---- Data provided

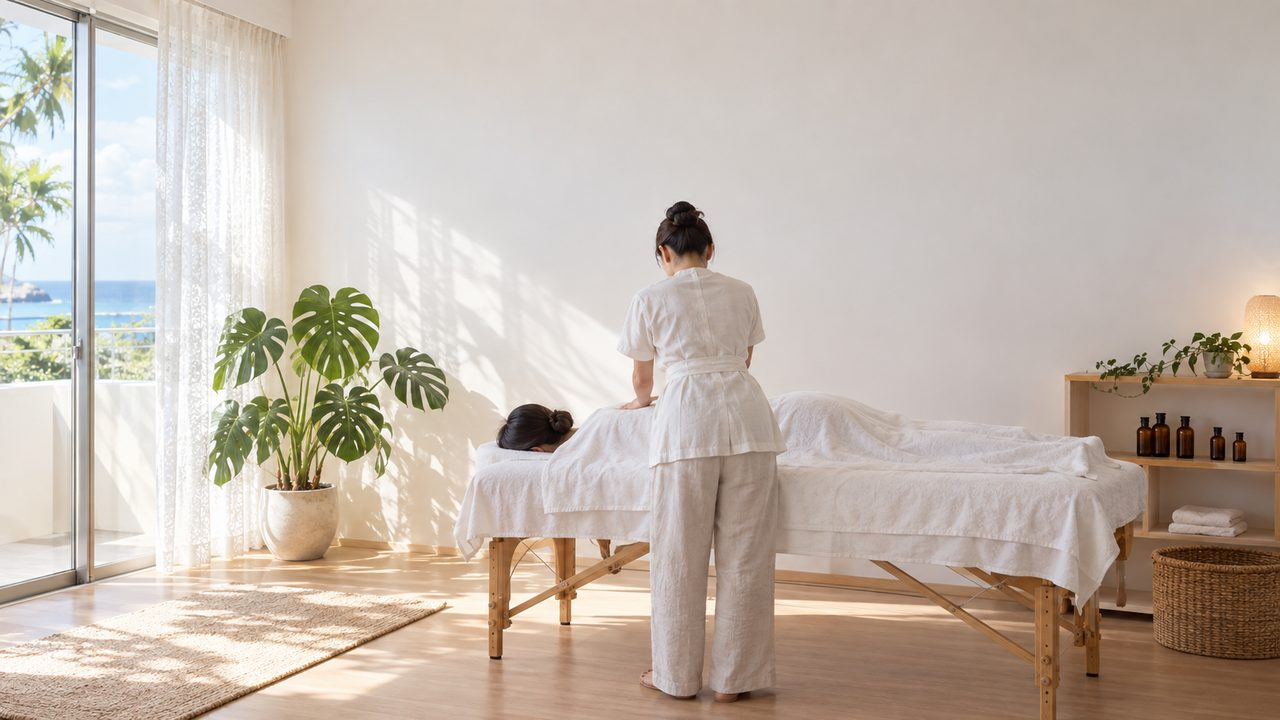
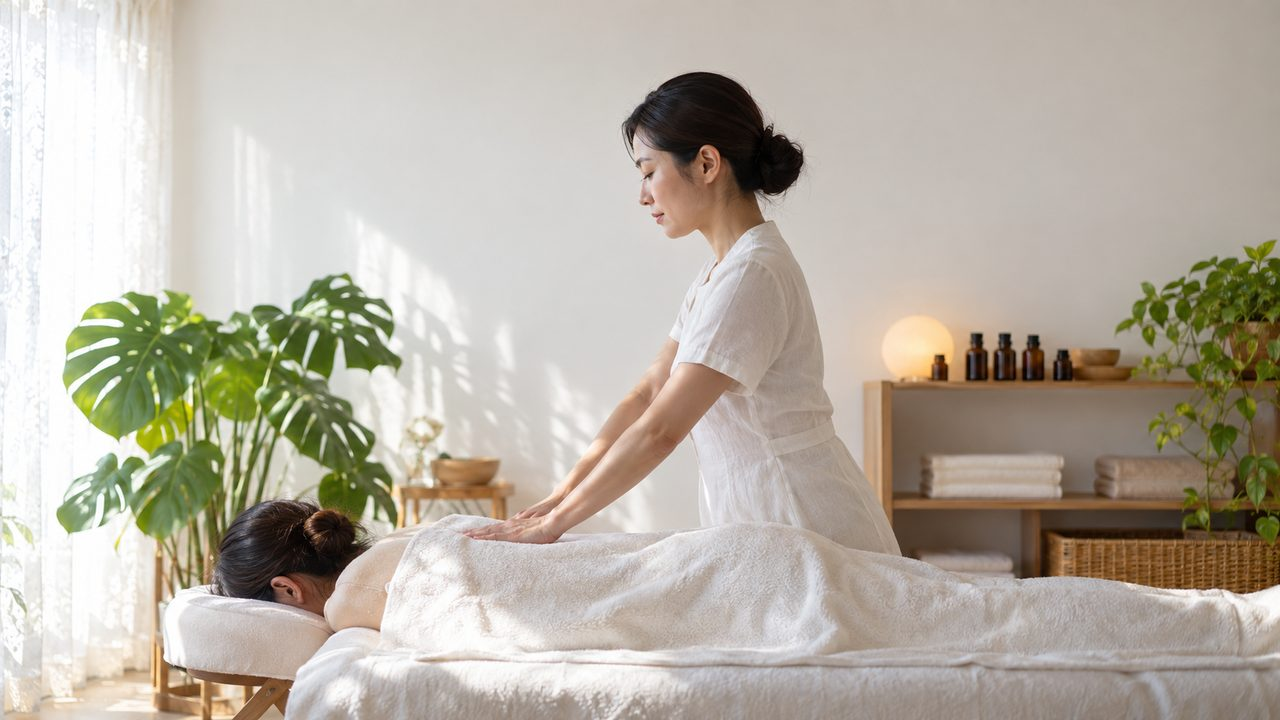
holistic salon KAFUU: 撮影指示書ページを簡素化（優先度表記・お子さま連れ節・見下ろし角度を削除、P-3横顔・P-5肩甲骨の写真を更新）

diff --git a/kafuu-shooting-guide.html b/kafuu-shooting-guide.html
@@ -78,11 +78,11 @@
 <section>
   <h2>★河上様のご出演カット<span class="sub">「顔なしOK」＝完全に映さない／「遠めOK」＝顔が映ってもアップにしない、両方使えます</span></h2>
 
-  <h3 style="margin-top:22px;">顔なしでOK（最優先）</h3>
+  <h3 style="margin-top:22px;">顔なしでOK</h3>
   <div class="grid">
 
     <div class="card face">
-      <div class="tag">P-1 優先</div>
+      <div class="tag">P-1</div>
       <h3>肩〜背中</h3>
       <div class="diagram"><img src="kafuu-shoot/p1.jpg" alt="施術中の手元の参考イメージ" loading="lazy"><span class="caption">イメージ例（AI生成）</span></div>
       <div class="angle-label">真横 or 斜め上45度・見下ろし</div>
@@ -90,7 +90,7 @@
     </div>
 
     <div class="card face">
-      <div class="tag">P-2 優先</div>
+      <div class="tag">P-2</div>
       <h3>アロマを選ぶ手元</h3>
       <div class="diagram"><img src="kafuu-shoot/p2.jpg" alt="アロマを選ぶ手元の参考イメージ" loading="lazy"><span class="caption">イメージ例（AI生成）</span></div>
       <div class="angle-label">近づいて手元アップ</div>
@@ -98,23 +98,23 @@
     </div>
 
     <div class="card face">
-      <div class="tag">P-4 優先</div>
+      <div class="tag">P-4</div>
       <h3>シーツを整える手元／後ろ姿</h3>
       <div class="diagram"><img src="kafuu-shoot/p4.jpg" alt="シーツを整える手元の参考イメージ" loading="lazy"><span class="caption">イメージ例（AI生成）</span></div>
       <div class="angle-label">真上見下ろし接写 / 斜め後方</div>
       <div class="desc">シーツの角を真上から接写。または後ろ姿でシーツを整える動作を斜め後方・中距離で（後頭部の髪だけ映る程度）。<div class="src">出典: 動画2</div></div>
     </div>
 
-    <div class="card face textonly">
-      <div class="tag">P-5 余裕あれば</div>
+    <div class="card face">
+      <div class="tag">P-5</div>
       <h3>肩甲骨まわり</h3>
-      <div class="diagram"><span>写真は準備中です<br>P-1と同じ「真横・タオルの上から」の応用です</span></div>
+      <div class="diagram"><img src="kafuu-shoot/p5.jpg" alt="肩甲骨まわりの参考イメージ" loading="lazy"><span class="caption">イメージ例（AI生成）</span></div>
       <div class="angle-label">真横 or 斜め上、手のひら全体</div>
-      <div class="desc">肩甲骨のあたりに両手を添えて。P-1の技法をこの部位に応用したものです。<div class="src">出典: 動画3・4</div></div>
+      <div class="desc">肩甲骨のあたりに両手を添えて。<div class="src">出典: 動画3・4</div></div>
     </div>
 
     <div class="card face priority">
-      <div class="tag">P-6 優先</div>
+      <div class="tag">P-6</div>
       <h3>足〜ふくらはぎ</h3>
       <div class="diagram"><img src="kafuu-shoot/p6.jpg" alt="足〜ふくらはぎの施術の参考イメージ" loading="lazy"><span class="caption">イメージ例（AI生成）</span></div>
       <div class="angle-label">真横・足元くらいの低い位置</div>
@@ -122,7 +122,7 @@
     </div>
 
     <div class="card face textonly">
-      <div class="tag">P-7 余裕あれば</div>
+      <div class="tag">P-7</div>
       <h3>鎖骨〜デコルテ</h3>
       <div class="diagram"><span>写真は準備中です</span></div>
       <div class="angle-label">斜め上45度から見下ろして接写</div>
@@ -135,11 +135,11 @@
   <div class="grid">
 
     <div class="card face">
-      <div class="tag">P-3 余裕あれば</div>
+      <div class="tag">P-3</div>
       <h3>施術中の横顔</h3>
-      <div class="diagram"><img src="kafuu-shoot/p3.jpg" alt="施術中の距離を取った参考イメージ" loading="lazy"><span class="caption">イメージ例（AI生成）</span></div>
-      <div class="angle-label">背面〜斜め後ろ・距離を取る</div>
-      <div class="desc">カメラは<b>遠め</b>に。正面や近距離のアップは撮らない、この写真くらいの距離感で大丈夫です。</div>
+      <div class="diagram"><img src="kafuu-shoot/p3.jpg" alt="施術中の横顔がしっかり映る参考イメージ" loading="lazy"><span class="caption">イメージ例（AI生成）</span></div>
+      <div class="angle-label">真横から・横顔がしっかり映るように</div>
+      <div class="desc">斜め後ろではなく<b>真横から</b>。少し距離を取り、正面や近距離のアップにはしないでください。</div>
     </div>
 
     <div class="card face">
@@ -154,7 +154,7 @@
 </section>
 
 <section>
-  <h2>A. サロンの雰囲気カット<span class="sub">優先度★★★</span></h2>
+  <h2>A. サロンの雰囲気カット</h2>
   <div class="grid">
 
     <div class="card priority">
@@ -199,14 +199,6 @@
 
     <div class="card">
       <div class="tag">A-6</div>
-      <h3>施術ベッドを見下ろす角度</h3>
-      <div class="diagram"><img src="kafuu-shoot/a6.jpg" alt="施術ベッドを見下ろす参考イメージ" loading="lazy"><span class="caption">イメージ例（AI生成）</span></div>
-      <div class="angle-label">可能なら高い位置から見下ろして</div>
-      <div class="desc">脚立や椅子の上など、少し高い位置からベッド全体を。難しければ無理はしなくて大丈夫です。<div class="src">出典: 動画1</div></div>
-    </div>
-
-    <div class="card">
-      <div class="tag">A-7</div>
       <h3>部屋全体＋観葉植物＋アート</h3>
       <div class="diagram"><img src="kafuu-shoot/a7.jpg" alt="観葉植物とアートフレームのある部屋全体の参考イメージ" loading="lazy"><span class="caption">イメージ例（AI生成）</span></div>
       <div class="angle-label">正面から引き・人物なし</div>
@@ -215,39 +207,7 @@
 
   </div>
   <div class="note">参考動画の中には建物の外観・入口のカットもありましたが、自宅兼サロンのため<b>外観の撮影は今回不要です</b>。店内のカットだけで十分です。</div>
-  <div class="note">ご指定いただいたYouTube動画は、ランプ等を効かせた<b>暖色系の照明</b>が特徴でした。「一般的なリラクゼーションより明るい店内」というご希望とは少し方向が違うため、<b>A-1〜A-4・A-7の自然光を基本に、P-8のような場面だけ暖色を効かせる</b>形で考えています。動画全体をこの暖色トーンに寄せたいご意向があれば、9/18の打ち合わせで教えてください。</div>
-</section>
-
-<section>
-  <h2>B. お子さま連れカット<span class="sub">優先度★★</span></h2>
-  <div class="grid">
-
-    <div class="card">
-      <div class="tag">B-1</div>
-      <h3>お子さまスペース</h3>
-      <div class="diagram"><img src="kafuu-shoot/b1.jpg" alt="お子さまスペースの参考イメージ" loading="lazy"><span class="caption">イメージ例（AI生成）</span></div>
-      <div class="angle-label">部屋全体が入る位置から</div>
-      <div class="desc">ラグ・おもちゃ・絵本などいつもの状態で。</div>
-    </div>
-
-    <div class="card">
-      <div class="tag">B-2</div>
-      <h3>施術後のお茶</h3>
-      <div class="diagram"><img src="kafuu-shoot/b2.jpg" alt="お茶のフラットレイの参考イメージ" loading="lazy"><span class="caption">イメージ例（AI生成）</span></div>
-      <div class="angle-label">真上から（フラットレイ）</div>
-      <div class="desc">テーブルに置いた状態を上から撮影。</div>
-    </div>
-
-  </div>
-</section>
-
-<section>
-  <h2>★ご連絡いただきたいこと<span class="sub">撮影前にお決めください</span></h2>
-  <div class="note">
-    <b>お客様役（施術を受ける役）を誰にするか決めて、教えてください。</b><br>
-    1. 娘さんに出ていただく　／　2. 別の方に出ていただく　／　3. 実際の方は使わず、こちらでAI生成の人物にする<br><br>
-    決まったら、撮影素材と一緒にその方が映った動画・写真を送ってください（<b>顔が映っていなくても大丈夫です</b>）。実際の方に出ていただく場合は、後日書面での撮影許可をこちらでご用意します。
-  </div>
+  <div class="note">ご指定いただいたYouTube動画は、ランプ等を効かせた<b>暖色系の照明</b>が特徴でした。「一般的なリラクゼーションより明るい店内」というご希望とは少し方向が違うため、<b>A-1〜A-6の自然光を基本に、P-8のような場面だけ暖色を効かせる</b>形で考えています。動画全体をこの暖色トーンに寄せたいご意向があれば、9/18の打ち合わせで教えてください。</div>
 </section>
 
 <section>
@@ -256,10 +216,6 @@
     <b>1. スマホは横持ち</b>（縦だと動画にしたとき左右が黒くなります）<br>
     <b>2. 昼間、カーテンを開けて自然光で</b>（部屋の電気だけだと暗く写ります）<br>
     <b>3. 1カット5秒以上、スマホを固定して止めて撮る</b>（歩きながら・手ぶれは使えません。棚や台に置くだけでも大丈夫です）
-  </div>
-  <div class="note">
-    <b>提出期限:</b> 2026-09-13ごろまで ／ <b>送付方法:</b> ギガファイル便（アップ方法は別途ご案内）／
-    <b>次回打ち合わせ:</b> 2026-09-18（金）9:30
   </div>
 </section>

--------

Scan the entries for the word "note". Report each line that has it.

   <div class="note">参考動画の中には建物の外観・入口のカットもありましたが、自宅兼サロンのため<b>外観の撮影は今回不要です</b>。店内のカットだけで十分です。</div>
-  <div class="note">ご指定いただいたYouTube動画は、ランプ等を効かせた<b>暖色系の照明</b>が特徴でした。「一般的なリラクゼーションより明るい店内」というご希望とは少し方向が違うため、<b>A-1〜A-4・A-7の自然光を基本に、P-8のような場面だけ暖色を効かせる</b>形で考えています。動画全体をこの暖色トーンに寄せたいご意向があれば、9/18の打ち合わせで教えてください。</div>
-  <div class="note">
+  <div class="note">ご指定いただいたYouTube動画は、ランプ等を効かせた<b>暖色系の照明</b>が特徴でした。「一般的なリラクゼーションより明るい店内」というご希望とは少し方向が違うため、<b>A-1〜A-6の自然光を基本に、P-8のような場面だけ暖色を効かせる</b>形で考えています。動画全体をこの暖色トーンに寄せたいご意向があれば、9/18の打ち合わせで教えてください。</div>
-  <div class="note">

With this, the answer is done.